Jump to content
Sign in to follow this  
Rashu

Starving Cock, A Hen And 6 Eggs...any Solution?

Recommended Posts

My cock (15 months old) and the hen (18 months old) have 6 eggs in the current clutch (1st two eggs were not viable), 5 of which are fertile (the 8th was laid 2 days ago so don't know it's status yet).

 

She;s not going to lay any more eggs (the next egg was supposed to arrive today but it didn't and her swelling subsided).

 

The first egg is due to hatch on the 7th of December if all goes well.

 

The problem I've been facing for about 2 weeks is that prior to the arrival of the first egg (about 3-4 days) I've noticed

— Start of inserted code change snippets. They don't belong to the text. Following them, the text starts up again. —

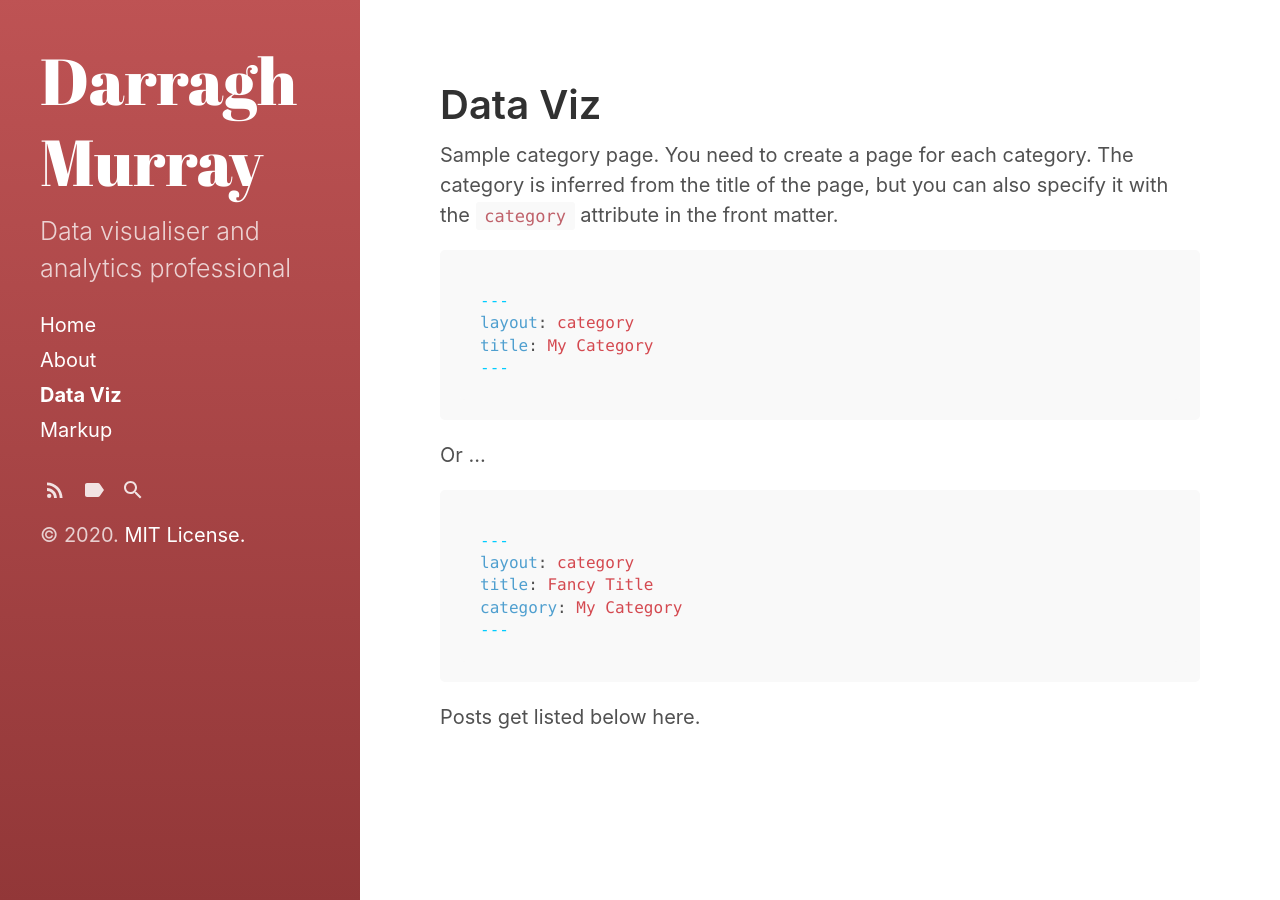
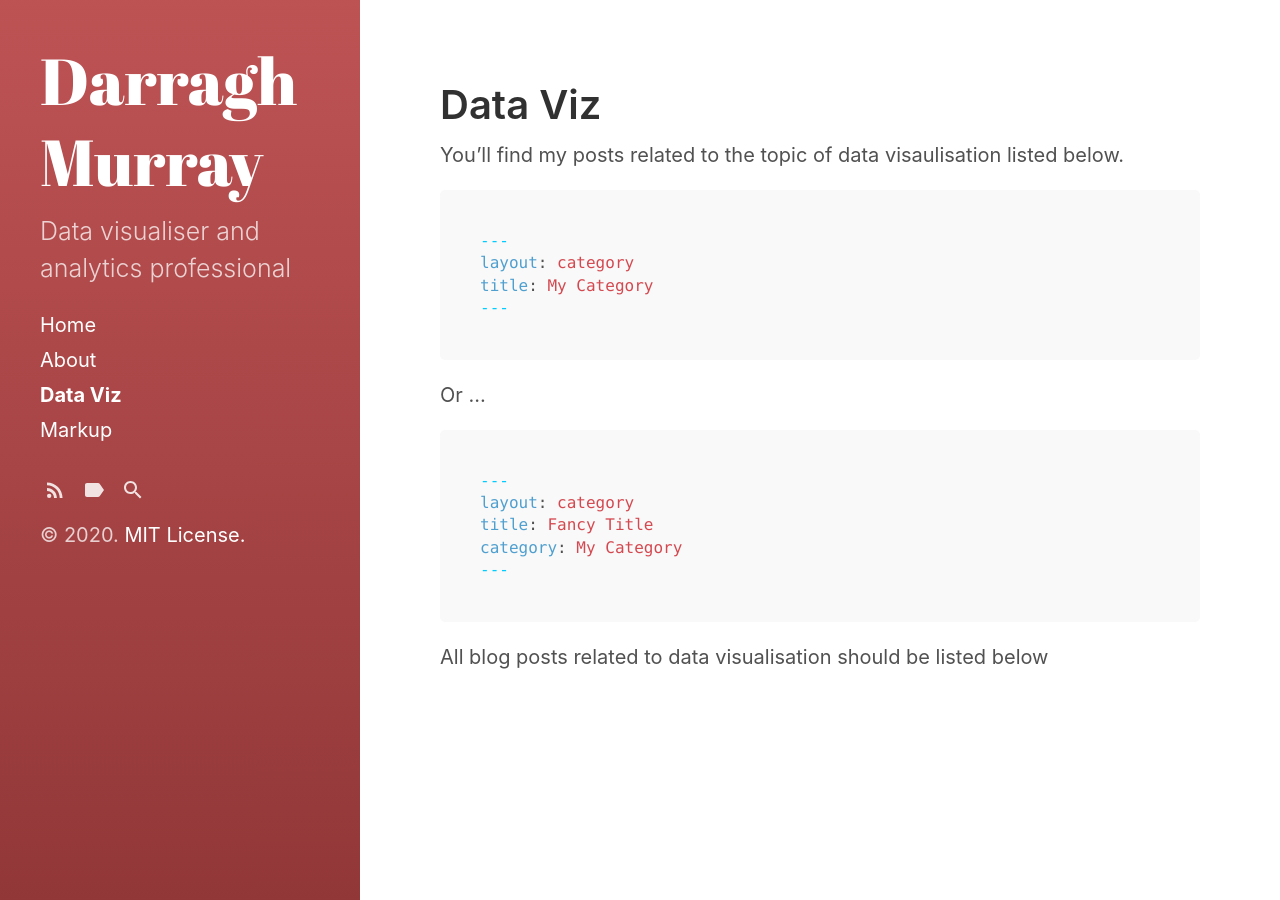
Before and after one commit to dbmurray/dbmurray.github.io, a Jekyll site: the page built from category/dataviz.md, in a window 1280 px wide. Built offline with Jekyll 4.4.1, drawn with Linux system fonts in a browser that asks for light colours.

Commit message:
Update dataviz.md

````diff
--- a/category/dataviz.md
+++ b/category/dataviz.md
@@ -3,9 +3,7 @@ layout: category
 title: Data Viz
 ---
 
-Sample category page. You need to create a page for each category.
-The category is inferred from the title of the page, but you can also
-specify it with the `category` attribute in the front matter.
+You'll find my posts related to the topic of data visaulisation listed below.
 
 ```md
 ---
@@ -24,4 +22,4 @@ category: My Category
 ---
 ```
 
-Posts get listed below here.
+All blog posts related to data visualisation should be listed below
````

that the cock has been losing weight.

 

Most people say that it is normal for first time birds to have some problem. The hen raised 3 clutches successfully before at her previous owner's place.

 

I have raised this cock since he was about 3 months old. He is a fine active cock, can talk, very affectionate. However he feeds the hen and doesn't eat for himself, unless I put food near his mouth with my hand. He didn;t do this before. He would eat and drink fine prior to the arrival of the eggs.

 

I offer them spinach, eggfood mixed with moist bread, protein and seed mix every day.

 

He just won;t eat unless the hen asks for food.

 

Today I found his crop flat, a little caved in. I fed him spinach leaves, took him out and he ate seeds out of my hand till his crop filled up (he ate for an HOUR).

 

I am afraid things might get worse once the chicks arrive. There might be a possibility he might eat more and keep some food for himself if he has to feed the chicks and the hen...or he just might starve himself to death.

 

He won;t eat any soft food I provide him.

 

I don;t want to lose my friend. I don;t know what;s wrong.

 

I might have to handfeed the chicks as I have no other pair breeding.

 

Is there something I could do for him, because he'll starve if I don;t feed him at least once a day.

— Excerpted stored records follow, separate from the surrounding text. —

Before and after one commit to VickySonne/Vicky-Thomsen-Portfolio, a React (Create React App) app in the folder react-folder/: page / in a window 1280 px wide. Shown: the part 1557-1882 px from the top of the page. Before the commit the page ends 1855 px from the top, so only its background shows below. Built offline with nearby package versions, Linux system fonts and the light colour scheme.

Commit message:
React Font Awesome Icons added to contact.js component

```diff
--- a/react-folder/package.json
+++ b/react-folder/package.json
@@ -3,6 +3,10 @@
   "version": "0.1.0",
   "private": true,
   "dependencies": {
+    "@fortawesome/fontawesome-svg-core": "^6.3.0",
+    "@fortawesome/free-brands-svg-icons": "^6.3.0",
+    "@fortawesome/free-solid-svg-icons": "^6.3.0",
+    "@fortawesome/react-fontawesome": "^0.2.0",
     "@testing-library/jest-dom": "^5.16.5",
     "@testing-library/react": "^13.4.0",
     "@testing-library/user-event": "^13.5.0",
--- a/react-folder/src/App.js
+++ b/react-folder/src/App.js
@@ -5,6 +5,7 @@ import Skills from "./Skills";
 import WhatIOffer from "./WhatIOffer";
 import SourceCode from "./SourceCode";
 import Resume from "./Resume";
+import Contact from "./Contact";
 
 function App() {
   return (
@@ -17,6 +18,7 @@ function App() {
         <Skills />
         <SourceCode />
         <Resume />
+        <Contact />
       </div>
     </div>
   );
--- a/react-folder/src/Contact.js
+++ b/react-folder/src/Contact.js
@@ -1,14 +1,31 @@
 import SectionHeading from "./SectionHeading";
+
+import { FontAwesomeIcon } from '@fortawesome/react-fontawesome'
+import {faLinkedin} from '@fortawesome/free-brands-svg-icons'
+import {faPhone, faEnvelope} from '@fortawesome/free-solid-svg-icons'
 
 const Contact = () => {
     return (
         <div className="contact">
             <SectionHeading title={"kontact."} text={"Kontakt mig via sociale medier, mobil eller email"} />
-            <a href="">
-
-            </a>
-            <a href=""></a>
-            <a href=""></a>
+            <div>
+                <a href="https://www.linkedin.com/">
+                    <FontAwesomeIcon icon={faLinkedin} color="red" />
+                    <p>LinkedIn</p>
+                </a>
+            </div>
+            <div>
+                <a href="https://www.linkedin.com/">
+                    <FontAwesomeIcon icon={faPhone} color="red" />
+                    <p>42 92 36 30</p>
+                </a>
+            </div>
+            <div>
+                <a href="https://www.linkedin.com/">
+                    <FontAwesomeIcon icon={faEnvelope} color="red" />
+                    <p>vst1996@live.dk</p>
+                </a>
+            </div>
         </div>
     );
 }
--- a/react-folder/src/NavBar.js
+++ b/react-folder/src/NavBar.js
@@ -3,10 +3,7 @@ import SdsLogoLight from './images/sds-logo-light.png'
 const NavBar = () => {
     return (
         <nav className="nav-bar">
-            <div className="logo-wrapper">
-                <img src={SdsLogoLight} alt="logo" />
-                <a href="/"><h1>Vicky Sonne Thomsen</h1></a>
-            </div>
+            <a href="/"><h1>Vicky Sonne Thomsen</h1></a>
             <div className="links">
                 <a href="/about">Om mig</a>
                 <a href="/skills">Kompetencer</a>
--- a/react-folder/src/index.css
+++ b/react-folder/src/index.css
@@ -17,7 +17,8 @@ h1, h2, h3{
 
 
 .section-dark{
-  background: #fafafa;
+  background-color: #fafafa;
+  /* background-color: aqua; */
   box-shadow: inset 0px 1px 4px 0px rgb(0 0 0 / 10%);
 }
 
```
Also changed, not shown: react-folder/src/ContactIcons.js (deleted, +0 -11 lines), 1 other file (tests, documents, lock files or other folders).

To make matters worse, he started a moult again (he finished with his last moult 2 months ago, so this was not expected)

 

Or should I separate him from the hen and allow her to raise the chicks on her own. and help her feed the chicks when they;re about 5 days old?

 

 

151068_1144242455715386_1349116242_n.jpg

Edited by Rashu

Share this post


Link to post
Share on other sites

Hi From your description of the situation I think you should remove the cock & let the hen feed any babies

that hatch, with a little help from you if she can't cope.....B.J.

Share this post


Link to post
Share on other sites

Try offering some seed that has been soaked in water overnight and rinsed well most birds relish this as it is easy for them to eat.

Otherwise same as what BJ said making sure she can access her food easily.

Cheers Jenny

Share this post


Link to post
Share on other sites

Yeah, I agree with BJ too. Up until I read the part where you said he has begun molting, I was thinking you could just make sure to take him out and feed him every day, and that might work. But a molt can be rough on a bird, even without him already having a problem and being underweight. And molting and breeding don't go well together. I think the safest thing to do is let the hen raise her clutch by herself.

 

You can keep a spray of millet in the box for the hen to munch on, and oats and seeds make good nesting material that is also edible. Even with their cocks to feed them, my hens come out every morning to eat the fresh vegetables when I bring them, so keep giving her the spinach and egg food etc.

 

When the chicks start hatching, just watch to see how well the hen feeds them. She might do fine on her own, but if their crops look emptyish, then you can help with supplemental feedings. You don't have to pull the chicks for hand raising if the hen can manage, but if there are a lot, and she seems to be having trouble, just taking one or two away can make a difference, and then she could cope with the rest. You will have to play that part by ear. If you can leave them with her until they are two weeks old, then you won't have to worry about doing night feedings with them.

Share this post


Link to post
Share on other sites

Join the conversation

You can post now and register later. If you have an account, sign in now to post with your account.

Guest
Reply to this topic...

×   Pasted as rich text.   Paste as plain text instead

  Only 75 emoji are allowed.

×   Your link has been automatically embedded.   Display as a link instead

×   Your previous content has been restored.   Clear editor

×   You cannot paste images directly. Upload or insert images from URL.

Loading...
Sign in to follow this  

×
×
  • Create New...